* **Work to complete**:
Copy out, from the data below, each line in which the word "architecture" occurs.

* **Materials provided**:

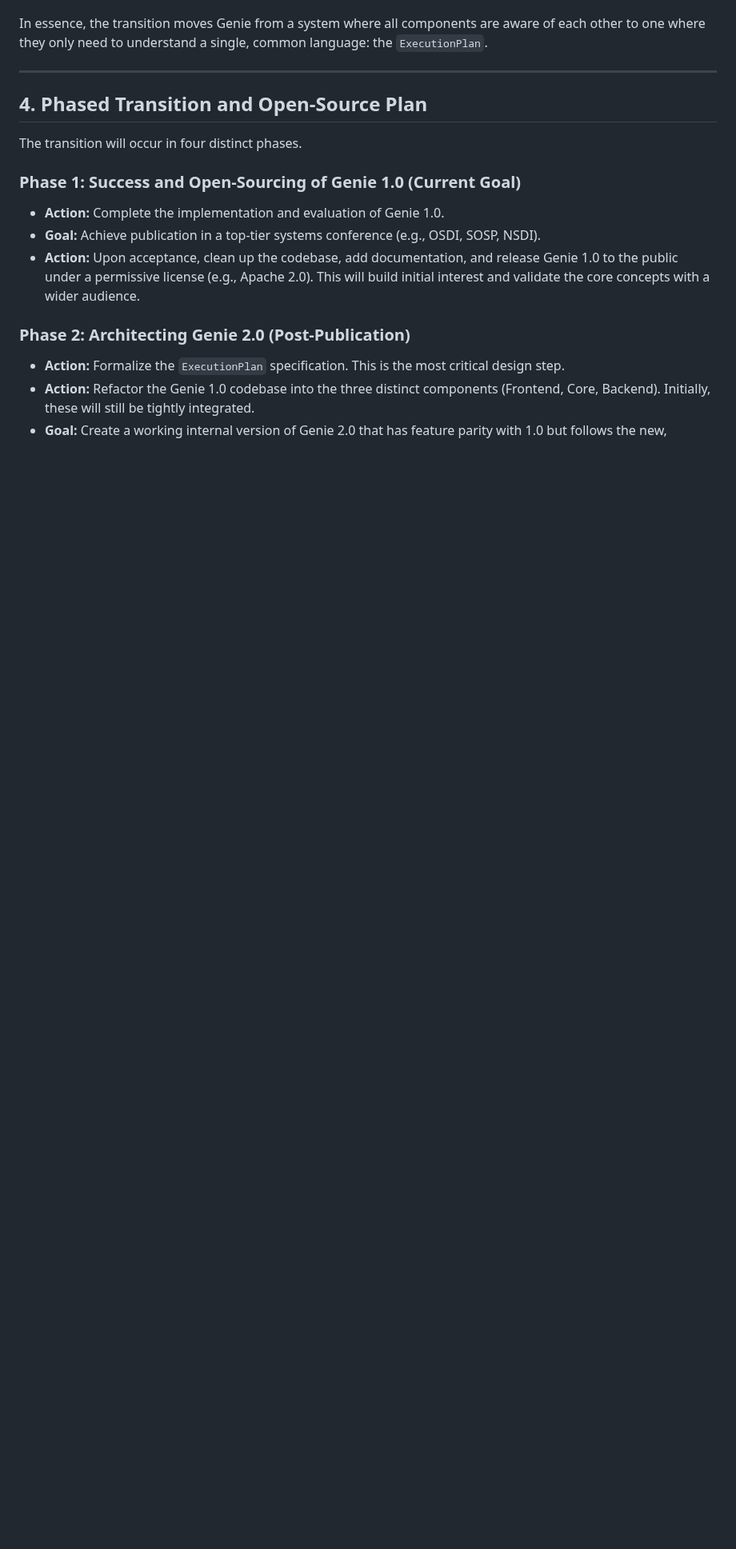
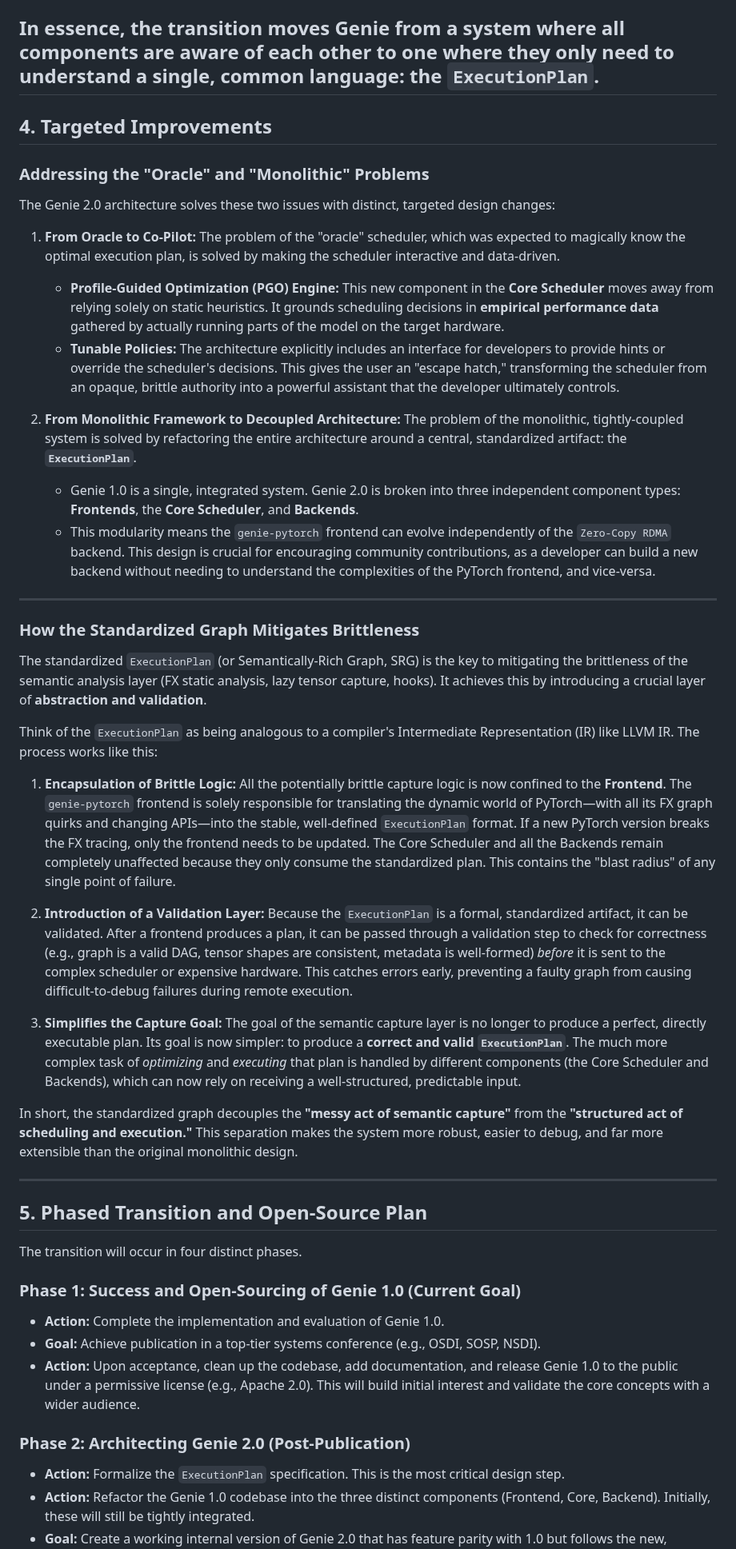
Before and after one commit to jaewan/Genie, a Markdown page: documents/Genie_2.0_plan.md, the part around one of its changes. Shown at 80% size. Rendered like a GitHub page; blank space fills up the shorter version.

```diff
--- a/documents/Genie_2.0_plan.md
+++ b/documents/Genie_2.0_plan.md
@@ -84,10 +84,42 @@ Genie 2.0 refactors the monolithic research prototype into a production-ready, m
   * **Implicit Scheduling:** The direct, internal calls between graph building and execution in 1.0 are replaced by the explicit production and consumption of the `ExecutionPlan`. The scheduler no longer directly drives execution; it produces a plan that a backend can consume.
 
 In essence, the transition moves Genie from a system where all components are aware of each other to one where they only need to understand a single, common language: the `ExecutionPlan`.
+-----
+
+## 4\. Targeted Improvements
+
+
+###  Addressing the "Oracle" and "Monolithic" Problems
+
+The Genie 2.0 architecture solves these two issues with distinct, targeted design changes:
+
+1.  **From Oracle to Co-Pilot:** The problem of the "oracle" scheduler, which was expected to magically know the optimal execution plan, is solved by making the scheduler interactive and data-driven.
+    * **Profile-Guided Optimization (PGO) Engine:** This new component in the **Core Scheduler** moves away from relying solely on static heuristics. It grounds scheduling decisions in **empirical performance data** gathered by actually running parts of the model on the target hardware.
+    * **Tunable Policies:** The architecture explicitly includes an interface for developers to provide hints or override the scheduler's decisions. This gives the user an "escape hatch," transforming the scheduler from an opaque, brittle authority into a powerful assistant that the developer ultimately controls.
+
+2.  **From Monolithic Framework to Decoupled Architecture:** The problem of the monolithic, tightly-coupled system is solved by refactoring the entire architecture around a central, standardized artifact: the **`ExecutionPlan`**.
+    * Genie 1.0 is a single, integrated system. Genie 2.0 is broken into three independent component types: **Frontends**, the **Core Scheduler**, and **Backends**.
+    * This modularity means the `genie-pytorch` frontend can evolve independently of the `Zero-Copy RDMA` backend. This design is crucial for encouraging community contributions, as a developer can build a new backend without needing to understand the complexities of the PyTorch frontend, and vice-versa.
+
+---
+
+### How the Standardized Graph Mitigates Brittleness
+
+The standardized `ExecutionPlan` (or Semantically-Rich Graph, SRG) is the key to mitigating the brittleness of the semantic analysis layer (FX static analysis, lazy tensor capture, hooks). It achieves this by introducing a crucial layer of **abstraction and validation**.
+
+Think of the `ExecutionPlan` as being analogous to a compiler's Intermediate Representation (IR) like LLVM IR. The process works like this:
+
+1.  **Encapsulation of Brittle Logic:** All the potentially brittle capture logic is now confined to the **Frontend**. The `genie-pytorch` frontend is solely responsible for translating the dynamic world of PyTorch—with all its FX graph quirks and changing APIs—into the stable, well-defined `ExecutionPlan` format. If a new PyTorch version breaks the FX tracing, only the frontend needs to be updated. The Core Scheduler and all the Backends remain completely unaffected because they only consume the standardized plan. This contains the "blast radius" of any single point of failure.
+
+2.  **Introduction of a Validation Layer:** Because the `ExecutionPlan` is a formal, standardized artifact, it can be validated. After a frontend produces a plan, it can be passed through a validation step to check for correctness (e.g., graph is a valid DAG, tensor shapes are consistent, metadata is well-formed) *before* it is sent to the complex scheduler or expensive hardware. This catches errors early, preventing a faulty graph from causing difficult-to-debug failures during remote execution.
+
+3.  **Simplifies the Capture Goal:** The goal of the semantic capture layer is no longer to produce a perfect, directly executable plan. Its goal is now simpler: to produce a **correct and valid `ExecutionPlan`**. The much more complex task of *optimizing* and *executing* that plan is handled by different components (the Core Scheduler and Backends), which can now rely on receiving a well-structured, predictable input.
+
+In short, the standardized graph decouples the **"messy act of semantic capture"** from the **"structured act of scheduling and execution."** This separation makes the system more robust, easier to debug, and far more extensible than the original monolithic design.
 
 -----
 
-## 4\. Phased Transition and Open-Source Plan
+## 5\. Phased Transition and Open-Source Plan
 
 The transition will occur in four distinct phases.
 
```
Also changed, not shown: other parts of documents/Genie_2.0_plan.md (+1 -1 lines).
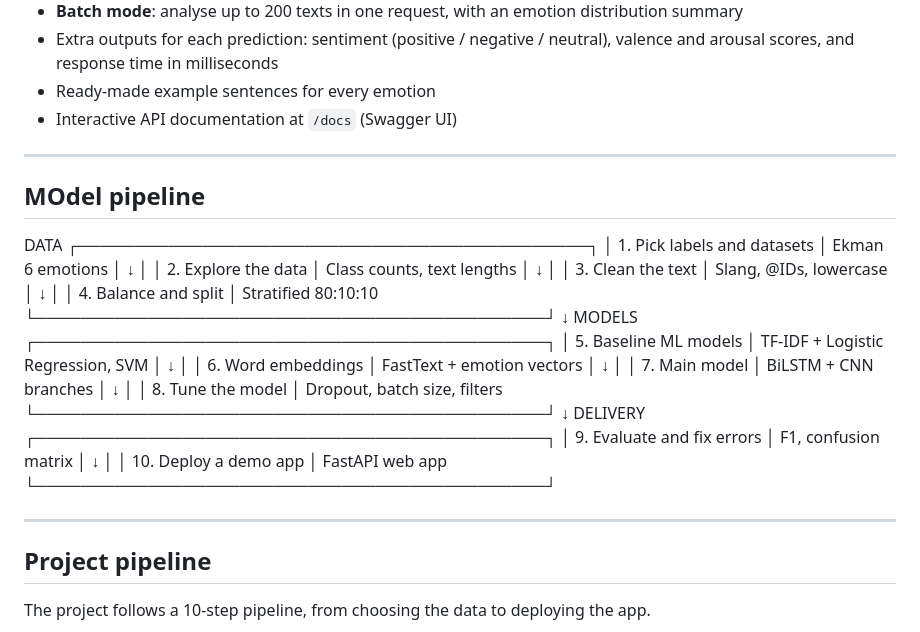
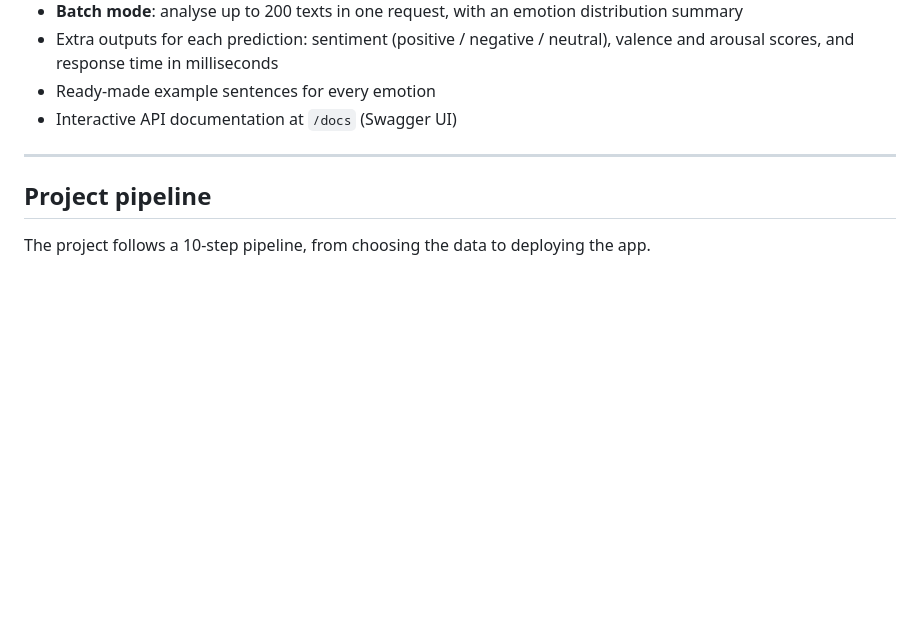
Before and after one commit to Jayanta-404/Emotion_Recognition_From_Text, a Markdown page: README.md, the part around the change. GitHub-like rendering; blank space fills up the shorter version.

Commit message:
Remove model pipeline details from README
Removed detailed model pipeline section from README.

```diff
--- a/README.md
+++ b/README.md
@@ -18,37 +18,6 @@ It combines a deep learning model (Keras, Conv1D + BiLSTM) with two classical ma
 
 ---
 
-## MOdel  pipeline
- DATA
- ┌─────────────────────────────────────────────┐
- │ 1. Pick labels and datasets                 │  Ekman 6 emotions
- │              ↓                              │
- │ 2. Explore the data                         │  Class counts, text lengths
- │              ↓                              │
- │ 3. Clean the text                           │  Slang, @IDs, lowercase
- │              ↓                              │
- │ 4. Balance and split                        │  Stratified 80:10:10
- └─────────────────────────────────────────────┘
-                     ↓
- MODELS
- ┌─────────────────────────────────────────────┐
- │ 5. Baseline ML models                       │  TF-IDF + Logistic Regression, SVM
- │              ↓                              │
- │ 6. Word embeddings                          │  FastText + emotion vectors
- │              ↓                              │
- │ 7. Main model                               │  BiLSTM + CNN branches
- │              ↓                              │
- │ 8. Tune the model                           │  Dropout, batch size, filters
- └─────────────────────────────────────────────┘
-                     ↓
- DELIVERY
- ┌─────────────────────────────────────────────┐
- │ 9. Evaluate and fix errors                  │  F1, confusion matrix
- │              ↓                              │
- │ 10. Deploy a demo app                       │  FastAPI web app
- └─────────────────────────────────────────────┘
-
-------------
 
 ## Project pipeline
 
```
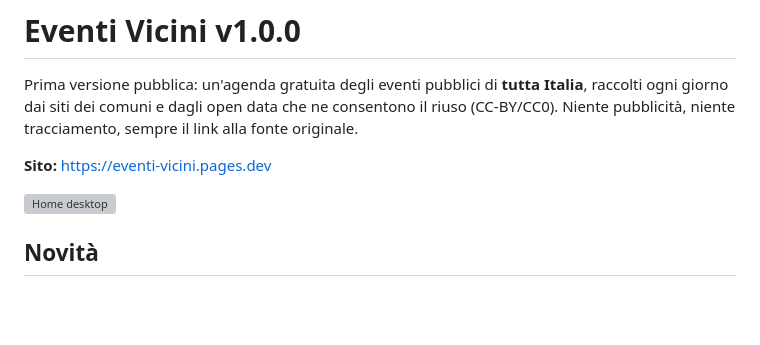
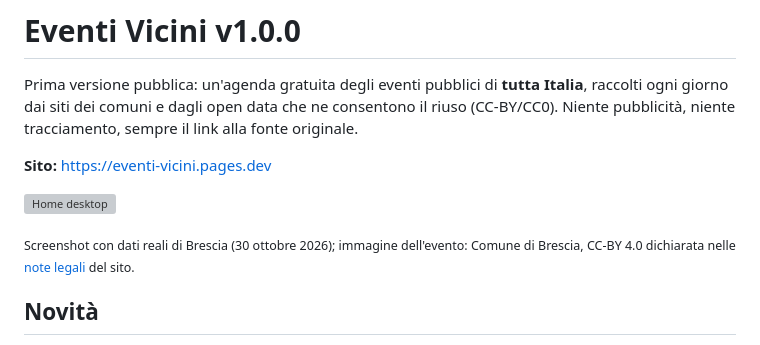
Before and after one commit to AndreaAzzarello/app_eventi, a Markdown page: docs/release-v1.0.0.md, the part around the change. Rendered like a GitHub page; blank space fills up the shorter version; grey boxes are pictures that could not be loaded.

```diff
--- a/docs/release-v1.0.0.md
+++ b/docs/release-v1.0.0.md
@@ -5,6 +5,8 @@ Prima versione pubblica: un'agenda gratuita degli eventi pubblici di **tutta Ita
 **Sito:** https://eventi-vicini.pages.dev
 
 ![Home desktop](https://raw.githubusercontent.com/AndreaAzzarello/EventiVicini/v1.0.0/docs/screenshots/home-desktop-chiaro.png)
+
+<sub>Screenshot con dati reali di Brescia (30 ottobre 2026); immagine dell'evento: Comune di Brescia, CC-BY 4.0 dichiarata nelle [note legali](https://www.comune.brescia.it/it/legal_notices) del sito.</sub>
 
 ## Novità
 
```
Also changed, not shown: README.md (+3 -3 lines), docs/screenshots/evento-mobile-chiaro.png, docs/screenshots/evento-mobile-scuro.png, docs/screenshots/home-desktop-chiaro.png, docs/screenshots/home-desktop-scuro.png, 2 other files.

* **Result of the task**:
+The Genie 2.0 architecture solves these two issues with distinct, targeted design changes:
+    * **Tunable Policies:** The architecture explicitly includes an interface for developers to provide hints or override the scheduler's decisions. This gives the user an "escape hatch," transforming the scheduler from an opaque, brittle authority into a powerful assistant that the developer ultimately controls.
+2.  **From Monolithic Framework to Decoupled Architecture:** The problem of the monolithic, tightly-coupled system is solved by refactoring the entire architecture around a central, standardized artifact: the **`ExecutionPlan`**.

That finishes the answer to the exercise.